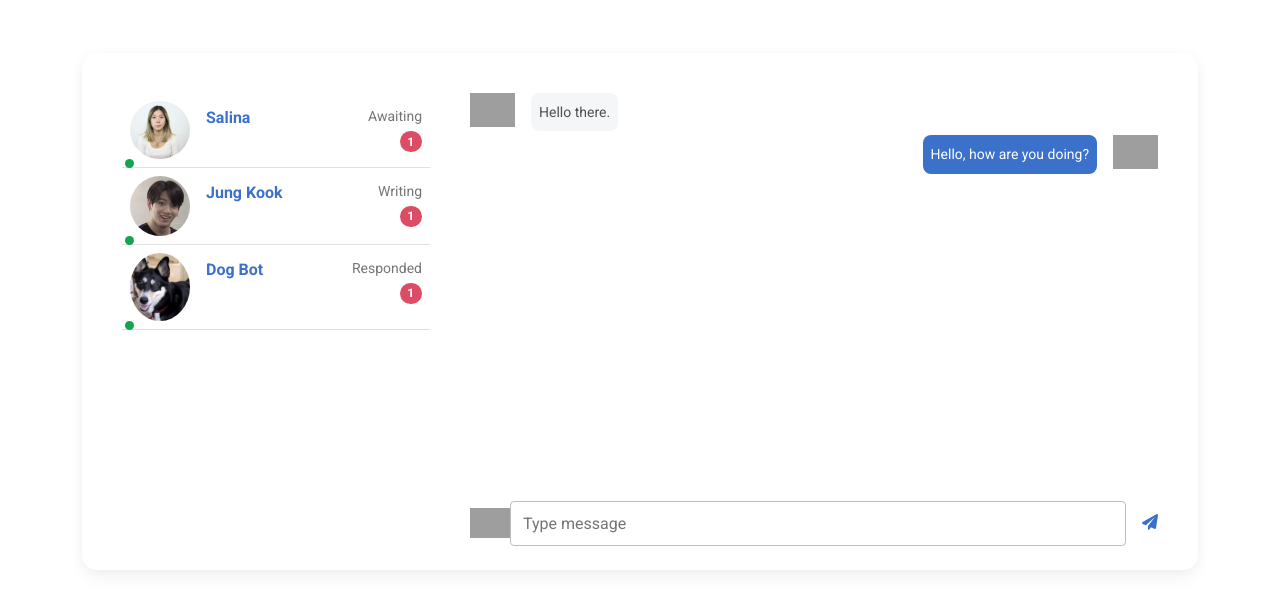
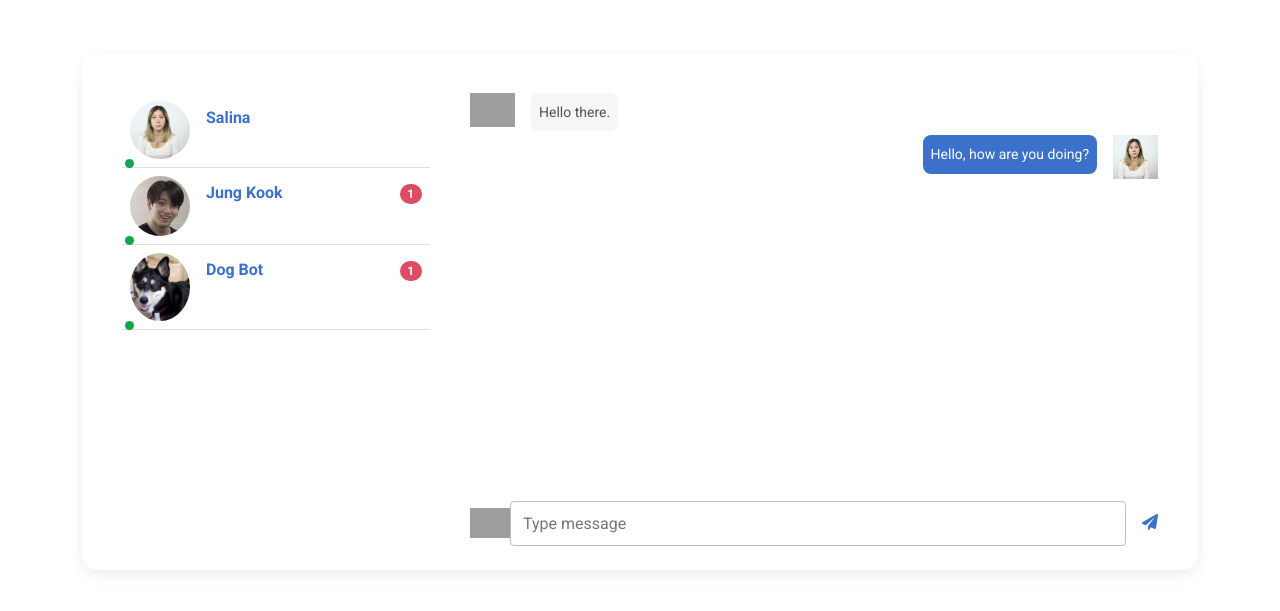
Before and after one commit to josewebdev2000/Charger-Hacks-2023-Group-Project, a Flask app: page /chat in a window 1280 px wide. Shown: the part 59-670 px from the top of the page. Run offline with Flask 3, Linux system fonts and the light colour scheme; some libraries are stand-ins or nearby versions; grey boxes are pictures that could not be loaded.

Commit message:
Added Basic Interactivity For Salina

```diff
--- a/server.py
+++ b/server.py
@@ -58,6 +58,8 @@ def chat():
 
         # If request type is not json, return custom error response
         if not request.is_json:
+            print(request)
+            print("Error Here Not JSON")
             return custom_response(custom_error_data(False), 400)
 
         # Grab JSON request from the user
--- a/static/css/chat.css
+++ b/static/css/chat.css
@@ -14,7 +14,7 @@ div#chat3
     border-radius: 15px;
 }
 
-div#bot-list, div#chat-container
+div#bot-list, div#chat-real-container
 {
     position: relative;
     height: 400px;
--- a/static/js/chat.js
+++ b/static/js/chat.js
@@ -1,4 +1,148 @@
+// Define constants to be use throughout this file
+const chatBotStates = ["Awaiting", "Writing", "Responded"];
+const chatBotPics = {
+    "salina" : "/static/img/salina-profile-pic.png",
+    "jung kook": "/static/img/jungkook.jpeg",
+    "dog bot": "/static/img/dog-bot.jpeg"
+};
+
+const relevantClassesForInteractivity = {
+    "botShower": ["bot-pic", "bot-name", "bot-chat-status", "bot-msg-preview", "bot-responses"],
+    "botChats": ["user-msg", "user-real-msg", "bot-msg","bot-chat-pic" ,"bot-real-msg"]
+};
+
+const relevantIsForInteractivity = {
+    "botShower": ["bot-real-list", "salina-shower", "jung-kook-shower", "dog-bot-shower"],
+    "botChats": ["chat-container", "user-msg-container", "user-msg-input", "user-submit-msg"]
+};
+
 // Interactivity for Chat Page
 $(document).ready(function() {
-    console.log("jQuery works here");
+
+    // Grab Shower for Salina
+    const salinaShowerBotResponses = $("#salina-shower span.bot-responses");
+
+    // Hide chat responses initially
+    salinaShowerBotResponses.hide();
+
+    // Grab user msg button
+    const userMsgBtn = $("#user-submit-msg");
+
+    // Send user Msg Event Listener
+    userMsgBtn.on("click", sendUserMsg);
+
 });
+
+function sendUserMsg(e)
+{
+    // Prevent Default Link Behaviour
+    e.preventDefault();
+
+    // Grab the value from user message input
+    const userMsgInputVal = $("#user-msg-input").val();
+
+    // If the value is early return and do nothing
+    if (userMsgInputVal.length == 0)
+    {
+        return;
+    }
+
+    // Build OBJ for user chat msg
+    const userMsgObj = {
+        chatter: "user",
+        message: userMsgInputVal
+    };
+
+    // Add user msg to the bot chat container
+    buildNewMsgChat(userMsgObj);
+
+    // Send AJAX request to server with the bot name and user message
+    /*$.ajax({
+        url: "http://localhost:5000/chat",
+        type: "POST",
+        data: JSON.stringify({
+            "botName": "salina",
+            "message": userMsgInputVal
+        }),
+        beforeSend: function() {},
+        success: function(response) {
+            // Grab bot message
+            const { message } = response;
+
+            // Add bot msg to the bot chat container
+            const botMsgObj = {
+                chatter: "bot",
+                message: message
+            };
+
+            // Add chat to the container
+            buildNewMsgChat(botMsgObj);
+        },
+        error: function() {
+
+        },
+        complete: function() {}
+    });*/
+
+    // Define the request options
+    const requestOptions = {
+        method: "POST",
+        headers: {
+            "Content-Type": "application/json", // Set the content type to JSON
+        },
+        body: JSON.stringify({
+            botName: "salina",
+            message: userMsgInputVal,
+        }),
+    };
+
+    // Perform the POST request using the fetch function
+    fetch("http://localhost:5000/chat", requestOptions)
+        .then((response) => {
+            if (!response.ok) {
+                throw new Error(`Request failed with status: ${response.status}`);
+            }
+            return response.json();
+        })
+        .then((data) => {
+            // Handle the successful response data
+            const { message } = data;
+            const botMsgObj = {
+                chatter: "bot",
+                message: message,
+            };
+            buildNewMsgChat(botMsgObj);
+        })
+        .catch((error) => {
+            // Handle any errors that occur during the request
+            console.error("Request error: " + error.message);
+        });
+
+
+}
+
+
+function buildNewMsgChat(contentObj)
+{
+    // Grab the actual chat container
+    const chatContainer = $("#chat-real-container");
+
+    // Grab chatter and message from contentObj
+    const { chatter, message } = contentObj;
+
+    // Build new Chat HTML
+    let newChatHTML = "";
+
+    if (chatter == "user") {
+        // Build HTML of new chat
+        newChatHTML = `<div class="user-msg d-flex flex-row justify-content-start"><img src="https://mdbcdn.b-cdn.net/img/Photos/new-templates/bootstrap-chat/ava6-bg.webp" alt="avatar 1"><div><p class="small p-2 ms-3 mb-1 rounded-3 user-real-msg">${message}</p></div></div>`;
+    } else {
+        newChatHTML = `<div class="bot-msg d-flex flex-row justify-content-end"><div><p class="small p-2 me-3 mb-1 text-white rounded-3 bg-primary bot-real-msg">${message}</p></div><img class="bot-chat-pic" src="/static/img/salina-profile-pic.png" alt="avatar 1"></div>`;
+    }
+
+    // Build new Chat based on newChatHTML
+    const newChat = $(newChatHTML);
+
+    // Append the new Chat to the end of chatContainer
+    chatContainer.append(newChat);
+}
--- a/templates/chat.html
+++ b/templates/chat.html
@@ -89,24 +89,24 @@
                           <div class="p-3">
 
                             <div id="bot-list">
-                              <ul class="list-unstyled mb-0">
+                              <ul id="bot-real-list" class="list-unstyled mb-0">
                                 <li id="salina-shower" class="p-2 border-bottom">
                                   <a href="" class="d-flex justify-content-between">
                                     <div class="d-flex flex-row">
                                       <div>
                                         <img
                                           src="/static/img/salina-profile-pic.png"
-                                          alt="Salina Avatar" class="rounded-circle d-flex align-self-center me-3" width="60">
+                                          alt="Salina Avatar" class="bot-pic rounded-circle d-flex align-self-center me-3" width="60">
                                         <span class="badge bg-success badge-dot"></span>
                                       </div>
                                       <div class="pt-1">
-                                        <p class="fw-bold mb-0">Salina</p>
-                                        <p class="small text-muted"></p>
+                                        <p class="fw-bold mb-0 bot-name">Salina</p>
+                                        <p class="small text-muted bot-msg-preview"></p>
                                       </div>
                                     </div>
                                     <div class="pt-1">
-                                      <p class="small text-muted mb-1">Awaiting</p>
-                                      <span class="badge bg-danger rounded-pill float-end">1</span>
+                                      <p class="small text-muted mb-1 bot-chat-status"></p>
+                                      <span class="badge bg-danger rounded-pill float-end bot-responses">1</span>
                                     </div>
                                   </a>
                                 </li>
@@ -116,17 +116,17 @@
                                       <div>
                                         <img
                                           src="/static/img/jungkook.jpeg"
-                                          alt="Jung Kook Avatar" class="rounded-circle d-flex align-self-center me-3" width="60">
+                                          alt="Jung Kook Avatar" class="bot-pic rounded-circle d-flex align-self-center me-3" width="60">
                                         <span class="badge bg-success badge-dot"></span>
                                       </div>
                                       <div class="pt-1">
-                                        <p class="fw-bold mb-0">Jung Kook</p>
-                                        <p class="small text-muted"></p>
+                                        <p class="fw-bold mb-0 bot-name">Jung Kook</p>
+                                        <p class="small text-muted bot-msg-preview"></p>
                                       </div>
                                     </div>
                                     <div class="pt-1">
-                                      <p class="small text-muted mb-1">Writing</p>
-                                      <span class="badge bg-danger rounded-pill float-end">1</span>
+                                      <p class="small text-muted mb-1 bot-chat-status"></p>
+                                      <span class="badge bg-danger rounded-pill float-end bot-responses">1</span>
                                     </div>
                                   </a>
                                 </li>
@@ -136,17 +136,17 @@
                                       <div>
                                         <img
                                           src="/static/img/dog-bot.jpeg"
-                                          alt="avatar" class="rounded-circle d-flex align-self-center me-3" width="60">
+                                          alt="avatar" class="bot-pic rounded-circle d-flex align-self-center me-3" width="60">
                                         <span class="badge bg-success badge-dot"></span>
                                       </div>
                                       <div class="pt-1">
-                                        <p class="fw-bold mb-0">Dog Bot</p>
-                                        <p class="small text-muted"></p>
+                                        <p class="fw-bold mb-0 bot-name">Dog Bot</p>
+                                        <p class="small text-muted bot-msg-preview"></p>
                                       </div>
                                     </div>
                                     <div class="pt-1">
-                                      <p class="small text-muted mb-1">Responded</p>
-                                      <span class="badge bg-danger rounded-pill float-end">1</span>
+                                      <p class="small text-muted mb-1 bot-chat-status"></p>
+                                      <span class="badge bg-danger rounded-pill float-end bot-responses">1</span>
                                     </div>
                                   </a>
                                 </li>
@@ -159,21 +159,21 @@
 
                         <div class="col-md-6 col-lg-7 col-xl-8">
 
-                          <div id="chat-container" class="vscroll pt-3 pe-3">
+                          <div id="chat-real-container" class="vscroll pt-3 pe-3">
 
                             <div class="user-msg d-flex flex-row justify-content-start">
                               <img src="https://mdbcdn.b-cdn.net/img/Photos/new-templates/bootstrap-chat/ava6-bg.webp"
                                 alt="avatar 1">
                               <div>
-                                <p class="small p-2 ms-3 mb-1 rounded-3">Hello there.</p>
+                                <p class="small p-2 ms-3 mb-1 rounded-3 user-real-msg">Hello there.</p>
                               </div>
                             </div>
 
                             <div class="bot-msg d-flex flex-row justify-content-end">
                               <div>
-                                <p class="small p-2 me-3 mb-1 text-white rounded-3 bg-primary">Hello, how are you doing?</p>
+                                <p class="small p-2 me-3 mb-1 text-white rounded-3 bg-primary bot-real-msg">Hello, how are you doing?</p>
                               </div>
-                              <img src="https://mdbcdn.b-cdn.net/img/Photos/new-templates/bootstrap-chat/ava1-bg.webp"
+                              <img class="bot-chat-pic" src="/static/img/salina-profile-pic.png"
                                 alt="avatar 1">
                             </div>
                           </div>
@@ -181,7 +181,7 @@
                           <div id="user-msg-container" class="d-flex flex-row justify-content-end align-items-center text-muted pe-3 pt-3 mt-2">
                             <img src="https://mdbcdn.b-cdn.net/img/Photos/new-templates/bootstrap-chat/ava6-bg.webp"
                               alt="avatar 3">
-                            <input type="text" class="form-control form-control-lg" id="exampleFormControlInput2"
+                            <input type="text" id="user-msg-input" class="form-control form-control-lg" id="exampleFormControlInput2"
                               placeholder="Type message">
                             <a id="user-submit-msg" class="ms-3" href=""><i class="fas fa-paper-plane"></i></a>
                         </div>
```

■ ■ ■ ■ ■

**Exercise description**
Give the number of lines in the entries that contain "there", and add nothing.

**Problem solution**
2